■ **Work to complete**
Each line of the records below that contains "history" needs to be copied.

-.-.-

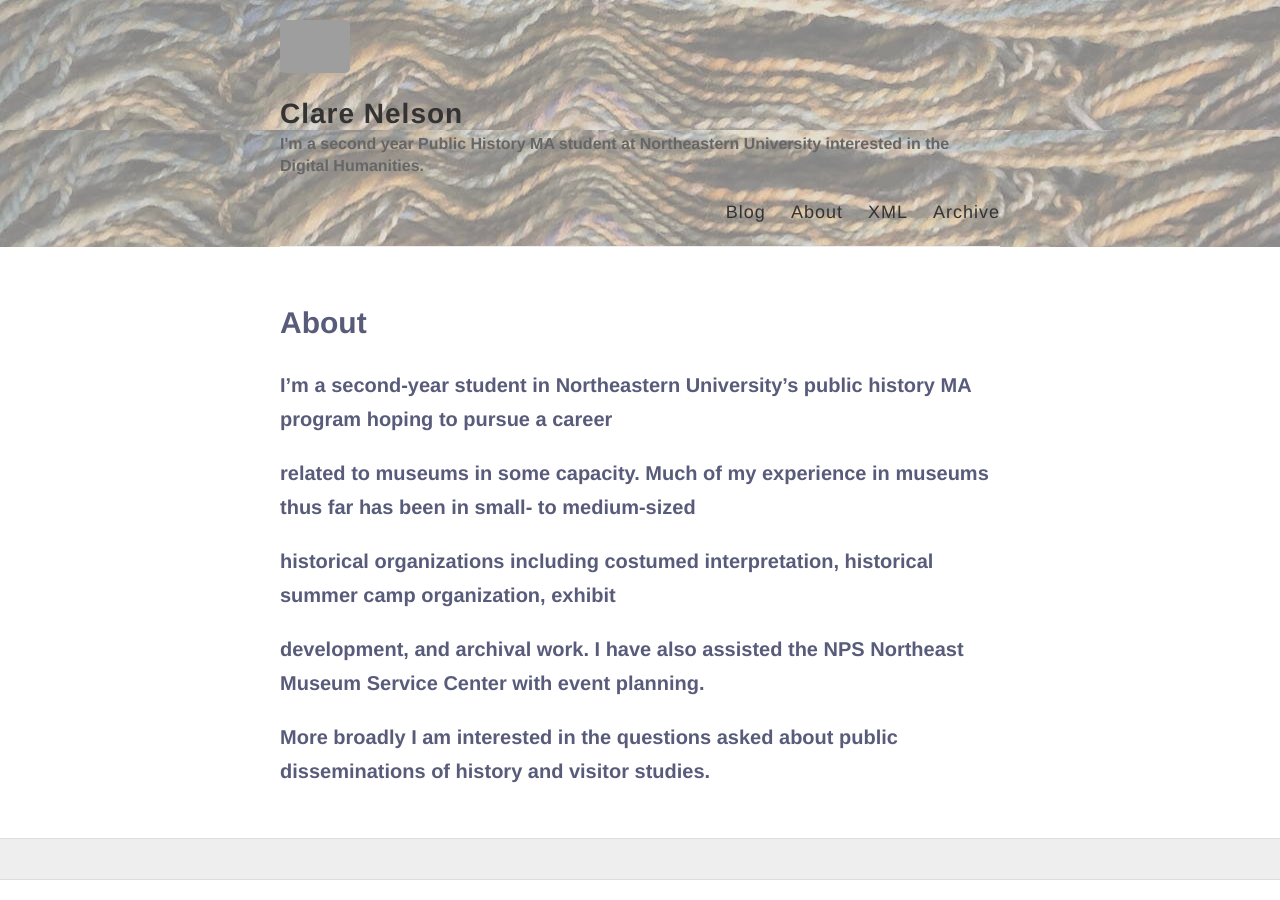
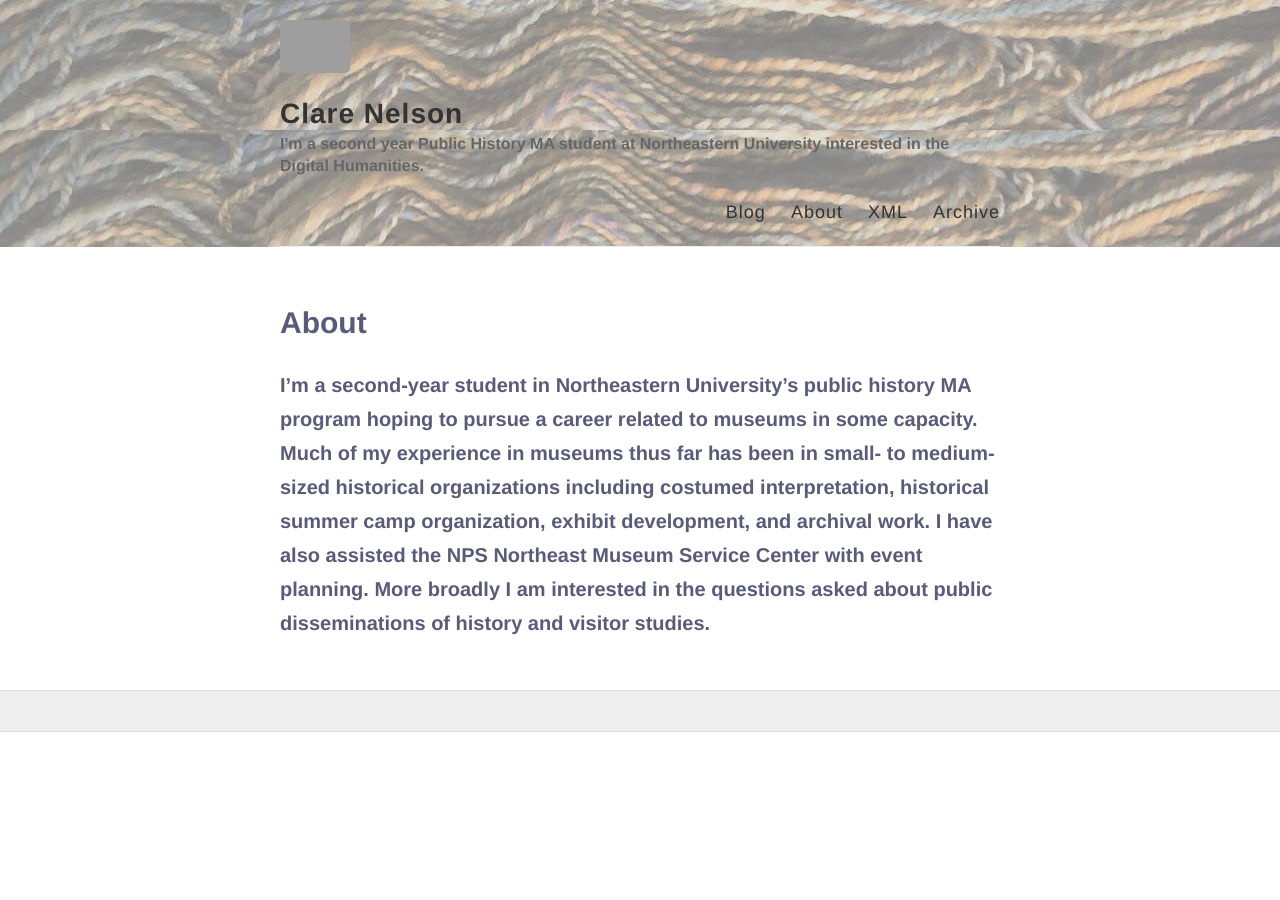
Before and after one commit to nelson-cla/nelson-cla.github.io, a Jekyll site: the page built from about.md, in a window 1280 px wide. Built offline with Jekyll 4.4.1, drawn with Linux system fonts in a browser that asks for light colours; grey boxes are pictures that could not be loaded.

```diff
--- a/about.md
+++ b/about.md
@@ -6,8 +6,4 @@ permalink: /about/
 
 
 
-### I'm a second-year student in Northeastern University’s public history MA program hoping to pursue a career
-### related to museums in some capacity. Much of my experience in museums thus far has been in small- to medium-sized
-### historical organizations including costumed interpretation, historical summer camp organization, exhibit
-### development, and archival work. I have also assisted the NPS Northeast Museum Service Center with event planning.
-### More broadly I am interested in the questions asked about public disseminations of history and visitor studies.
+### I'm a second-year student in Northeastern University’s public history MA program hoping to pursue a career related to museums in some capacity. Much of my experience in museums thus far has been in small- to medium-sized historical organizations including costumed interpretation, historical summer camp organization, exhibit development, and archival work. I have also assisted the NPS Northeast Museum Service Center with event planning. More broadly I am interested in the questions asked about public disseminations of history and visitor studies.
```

-.-.-

■ **Written solution**
-### I'm a second-year student in Northeastern University’s public history MA program hoping to pursue a career
-### More broadly I am interested in the questions asked about public disseminations of history and visitor studies.
+### I'm a second-year student in Northeastern University’s public history MA program hoping to pursue a career related to museums in some capacity. Much of my experience in museums thus far has been in small- to medium-sized historical organizations including costumed interpretation, historical summer camp organization, exhibit development, and archival work. I have also assisted the NPS Northeast Museum Service Center with event planning. More broadly I am interested in the questions asked about public disseminations of history and visitor studies.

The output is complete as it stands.